A mild dispute about the rules of tourist photography happened last night in downtown Savannah, or rather in the tourist section around Congress Street. Serves me right for going there. What happened was more or less a repeat of an incident that happened five years ago. Nobody was rude, nobody shouted, it was all cool. But I was once again reminded that while I don’t hate tourists as a rule I really don’t like dealing with them as they always seem to have tedious attitudes. Here’s how it went down in 2011:
“I’m a Lebowski, you’re a Lebowski…just don’t expect me to stop and wait while you take a photo. Because I don’t do that, no offense.”
“I raised my camera to take a picture of a couple of Clydesdale horses, and right at that moment a heavyset woman who was about to walk in front of my viewing path went “oh” and stopped and waited. She was being polite, of course, but I’ve said before that waiting for someone to snap a photo is a mark of middle-class cluelessness about photography. A good photographer has to roll with what happens, and sometimes you can get a better shot if somebody or something is half-obscuring what you’re shooting. You never know, and you’re better off not knowing.
“I never stop and wait for a picture to be taken…ever.

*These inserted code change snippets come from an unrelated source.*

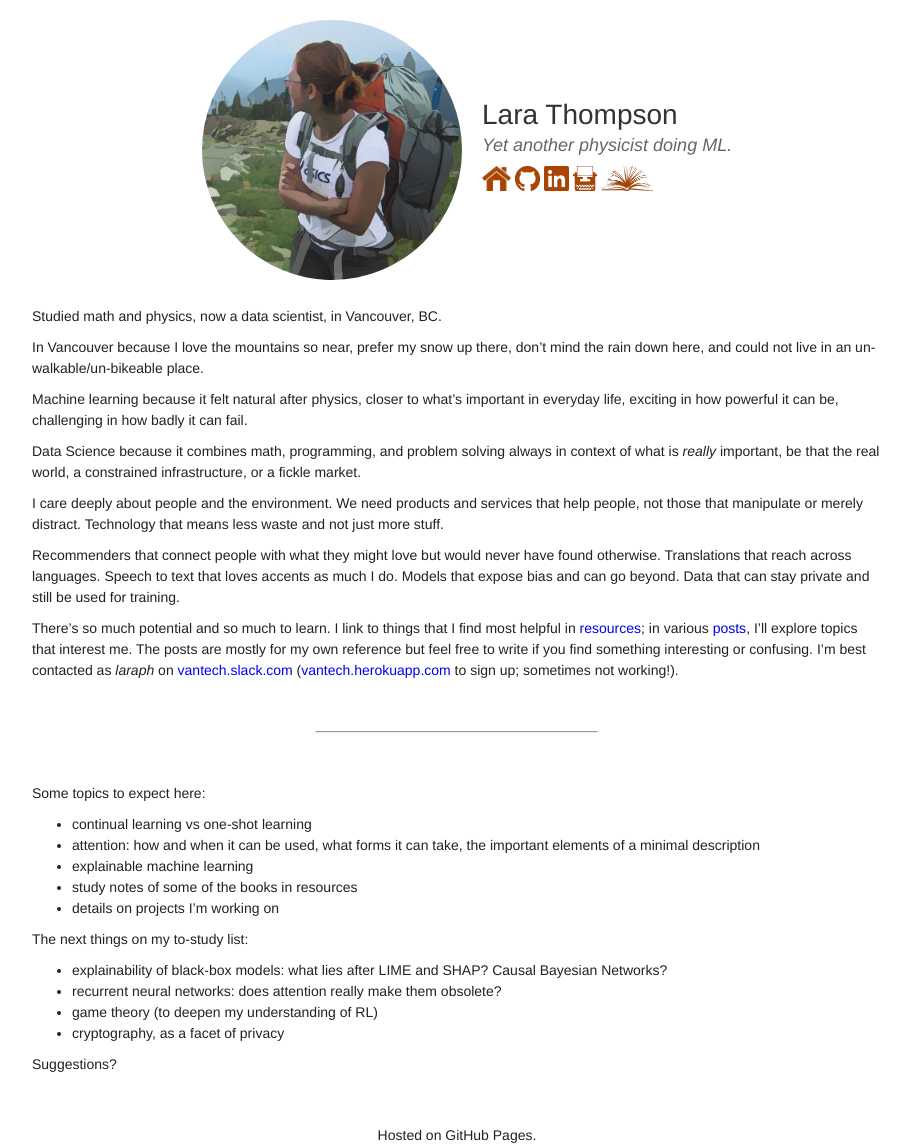
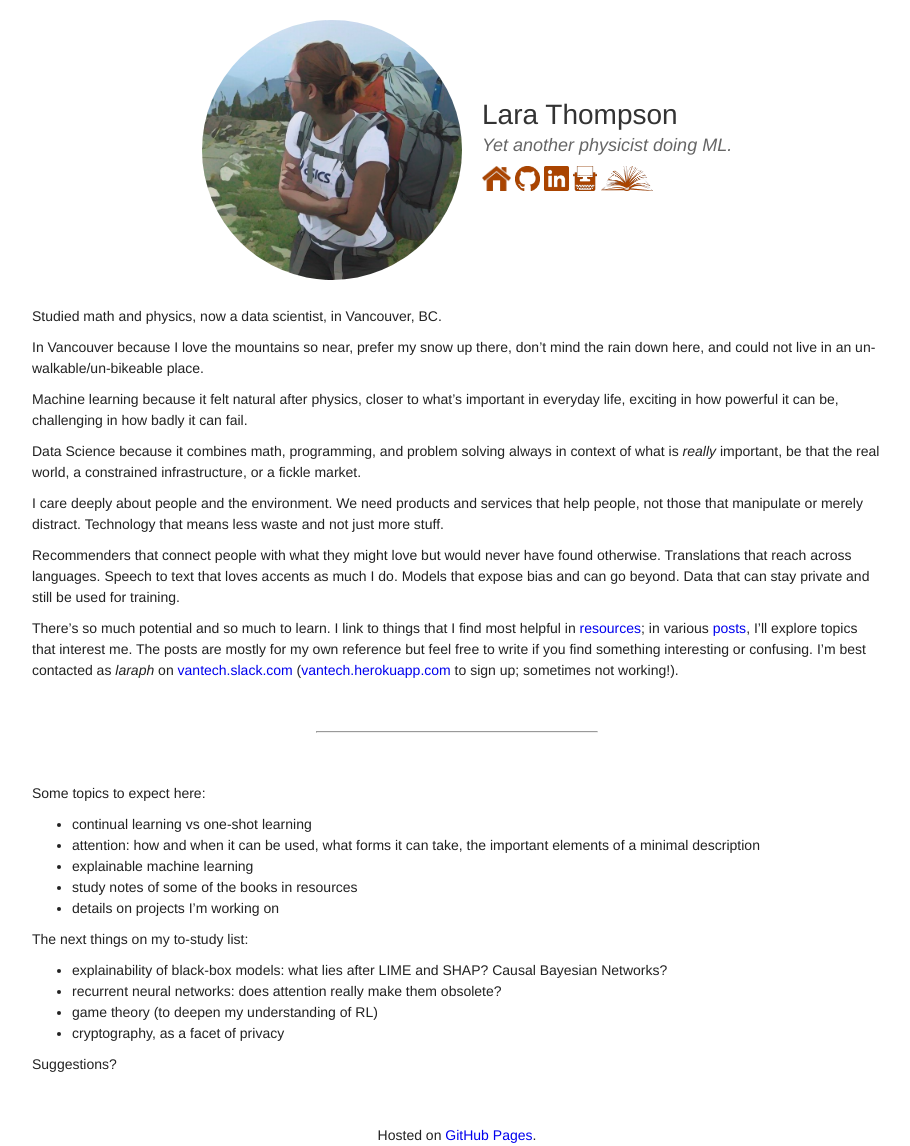
Before and after one commit to lrthomps/lrthomps.github.io, a Jekyll site: the page built from index.md, in a window 1280 px wide. Shown: the whole page, without its empty margins (183-1093 px from the left). Built offline with Jekyll 4.4.1, drawn with Linux system fonts in a browser that asks for light colours.

Commit message:
link to github pages

```diff
--- a/_layouts/plain.html
+++ b/_layouts/plain.html
@@ -18,7 +18,7 @@
 
     {{ content }}
 
-    <p class="hosted">Hosted on GitHub Pages.</p>
+    <p class="hosted">Hosted on <a href="https://pages.github.com/">GitHub Pages</a>.</p>
 
   </body>
 </html>
```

“In any case, I said ‘thanks…it’s okay…it’s cool’ to the woman. But I didn’t say it the right way. She took umbrage and asked if I had an attitude problem. I was just trying to escape but to mess with her I said ‘uh, yeah, I guess I do.’ She stopped in her tracks. “What is your problem?” People like you, I wanted to say. People who don’t understand that one of the tenets of mediocre photography is refusing to accept the natural unruliness of life and to just go with what happens when you’re shooting and stop trying to control everything. But instead I said ‘it’s cool, doesn’t matter’ and turned away.”